──────── Task inputs

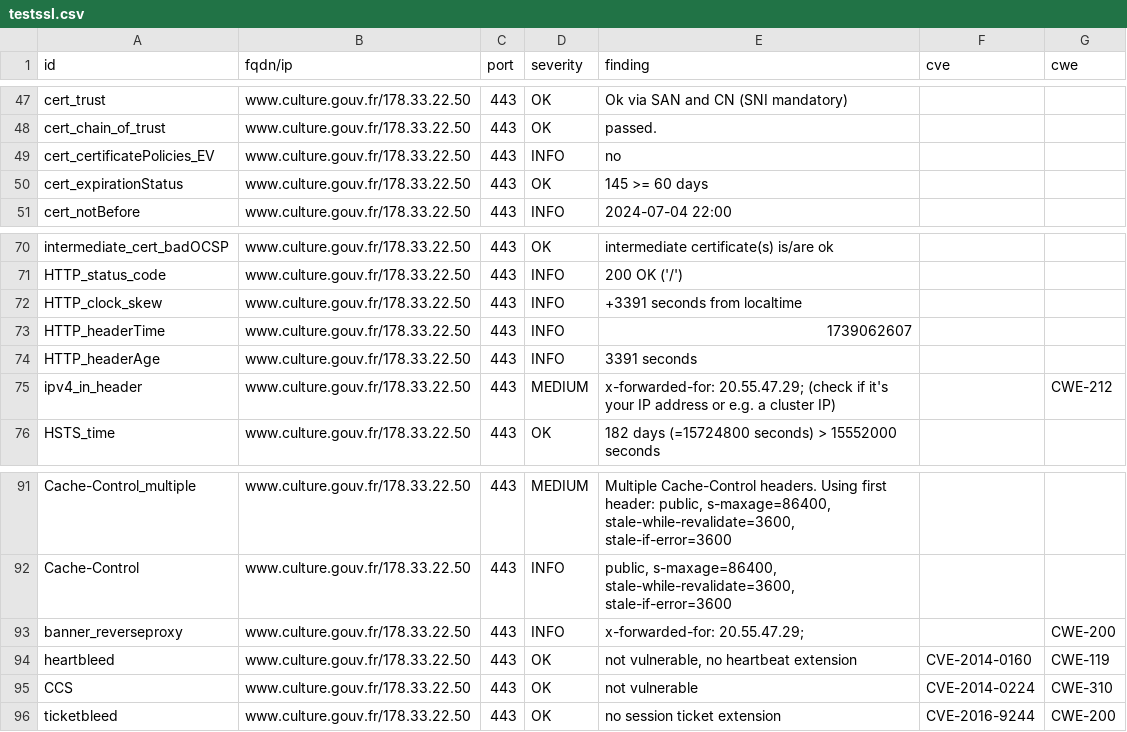
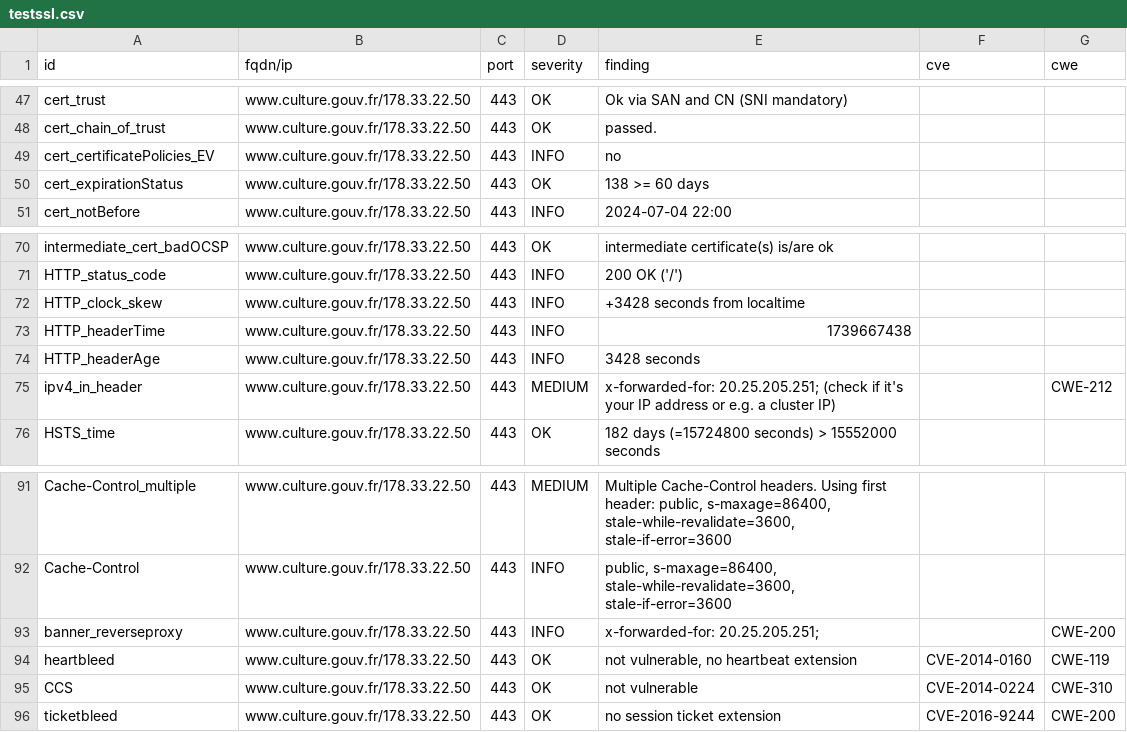
Before and after one commit to culturecommunication/dashlord, a CSV file: results/aHR0cHM6Ly93d3cuY3VsdHVyZS5nb3V2LmZyLw==/testssl.csv, drawn as a sheet; only a part is shown, gaps mark what is left out.

```diff
--- a/results/aHR0cHM6Ly93d3cuY3VsdHVyZS5nb3V2LmZyLw==/testssl.csv
+++ b/results/aHR0cHM6Ly93d3cuY3VsdHVyZS5nb3V2LmZyLw==/testssl.csv
@@ -49,3 +49,3 @@
 "cert_certificatePolicies_EV","www.culture.gouv.fr/178.33.22.50","443","INFO","no","",""
-"cert_expirationStatus","www.culture.gouv.fr/178.33.22.50","443","OK","145 >= 60 days","",""
+"cert_expirationStatus","www.culture.gouv.fr/178.33.22.50","443","OK","138 >= 60 days","",""
 "cert_notBefore","www.culture.gouv.fr/178.33.22.50","443","INFO","2024-07-04 22:00","",""
@@ -71,6 +71,6 @@
 "HTTP_status_code","www.culture.gouv.fr/178.33.22.50","443","INFO","200 OK ('/')","",""
-"HTTP_clock_skew","www.culture.gouv.fr/178.33.22.50","443","INFO","+3391 seconds from localtime","",""
-"HTTP_headerTime","www.culture.gouv.fr/178.33.22.50","443","INFO","1739062607","",""
-"HTTP_headerAge","www.culture.gouv.fr/178.33.22.50","443","INFO","3391 seconds","",""
-"ipv4_in_header","www.culture.gouv.fr/178.33.22.50","443","MEDIUM","x-forwarded-for: 20.55.47.29; (check if it's your IP address or e.g. a cluster IP)","","CWE-212"
+"HTTP_clock_skew","www.culture.gouv.fr/178.33.22.50","443","INFO","+3428 seconds from localtime","",""
+"HTTP_headerTime","www.culture.gouv.fr/178.33.22.50","443","INFO","1739667438","",""
+"HTTP_headerAge","www.culture.gouv.fr/178.33.22.50","443","INFO","3428 seconds","",""
+"ipv4_in_header","www.culture.gouv.fr/178.33.22.50","443","MEDIUM","x-forwarded-for: 20.25.205.251; (check if it's your IP address or e.g. a cluster IP)","","CWE-212"
 "HSTS_time","www.culture.gouv.fr/178.33.22.50","443","OK","182 days (=15724800 seconds) > 15552000 seconds","",""
@@ -92,3 +92,3 @@
 "Cache-Control","www.culture.gouv.fr/178.33.22.50","443","INFO","public, s-maxage=86400, stale-while-revalidate=3600, stale-if-error=3600","",""
-"banner_reverseproxy","www.culture.gouv.fr/178.33.22.50","443","INFO","x-forwarded-for: 20.55.47.29;","","CWE-200"
+"banner_reverseproxy","www.culture.gouv.fr/178.33.22.50","443","INFO","x-forwarded-for: 20.25.205.251;","","CWE-200"
 "heartbleed","www.culture.gouv.fr/178.33.22.50","443","OK","not vulnerable, no heartbeat extension","CVE-2014-0160","CWE-119"
```
Also changed, not shown: 6 other files.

────────────────

Your instructions:
Hand back the data above exactly, leaving out all pictures.

Expected output:
Before and after one commit to culturecommunication/dashlord, a CSV file: results/aHR0cHM6Ly93d3cuY3VsdHVyZS5nb3V2LmZyLw==/testssl.csv, drawn as a sheet; only a part is shown, gaps mark what is left out.

```diff
--- a/results/aHR0cHM6Ly93d3cuY3VsdHVyZS5nb3V2LmZyLw==/testssl.csv
+++ b/results/aHR0cHM6Ly93d3cuY3VsdHVyZS5nb3V2LmZyLw==/testssl.csv
@@ -49,3 +49,3 @@
 "cert_certificatePolicies_EV","www.culture.gouv.fr/178.33.22.50","443","INFO","no","",""
-"cert_expirationStatus","www.culture.gouv.fr/178.33.22.50","443","OK","145 >= 60 days","",""
+"cert_expirationStatus","www.culture.gouv.fr/178.33.22.50","443","OK","138 >= 60 days","",""
 "cert_notBefore","www.culture.gouv.fr/178.33.22.50","443","INFO","2024-07-04 22:00","",""
@@ -71,6 +71,6 @@
 "HTTP_status_code","www.culture.gouv.fr/178.33.22.50","443","INFO","200 OK ('/')","",""
-"HTTP_clock_skew","www.culture.gouv.fr/178.33.22.50","443","INFO","+3391 seconds from localtime","",""
-"HTTP_headerTime","www.culture.gouv.fr/178.33.22.50","443","INFO","1739062607","",""
-"HTTP_headerAge","www.culture.gouv.fr/178.33.22.50","443","INFO","3391 seconds","",""
-"ipv4_in_header","www.culture.gouv.fr/178.33.22.50","443","MEDIUM","x-forwarded-for: 20.55.47.29; (check if it's your IP address or e.g. a cluster IP)","","CWE-212"
+"HTTP_clock_skew","www.culture.gouv.fr/178.33.22.50","443","INFO","+3428 seconds from localtime","",""
+"HTTP_headerTime","www.culture.gouv.fr/178.33.22.50","443","INFO","1739667438","",""
+"HTTP_headerAge","www.culture.gouv.fr/178.33.22.50","443","INFO","3428 seconds","",""
+"ipv4_in_header","www.culture.gouv.fr/178.33.22.50","443","MEDIUM","x-forwarded-for: 20.25.205.251; (check if it's your IP address or e.g. a cluster IP)","","CWE-212"
 "HSTS_time","www.culture.gouv.fr/178.33.22.50","443","OK","182 days (=15724800 seconds) > 15552000 seconds","",""
@@ -92,3 +92,3 @@
 "Cache-Control","www.culture.gouv.fr/178.33.22.50","443","INFO","public, s-maxage=86400, stale-while-revalidate=3600, stale-if-error=3600","",""
-"banner_reverseproxy","www.culture.gouv.fr/178.33.22.50","443","INFO","x-forwarded-for: 20.55.47.29;","","CWE-200"
+"banner_reverseproxy","www.culture.gouv.fr/178.33.22.50","443","INFO","x-forwarded-for: 20.25.205.251;","","CWE-200"
 "heartbleed","www.culture.gouv.fr/178.33.22.50","443","OK","not vulnerable, no heartbeat extension","CVE-2014-0160","CWE-119"
```
Also changed, not shown: 6 other files.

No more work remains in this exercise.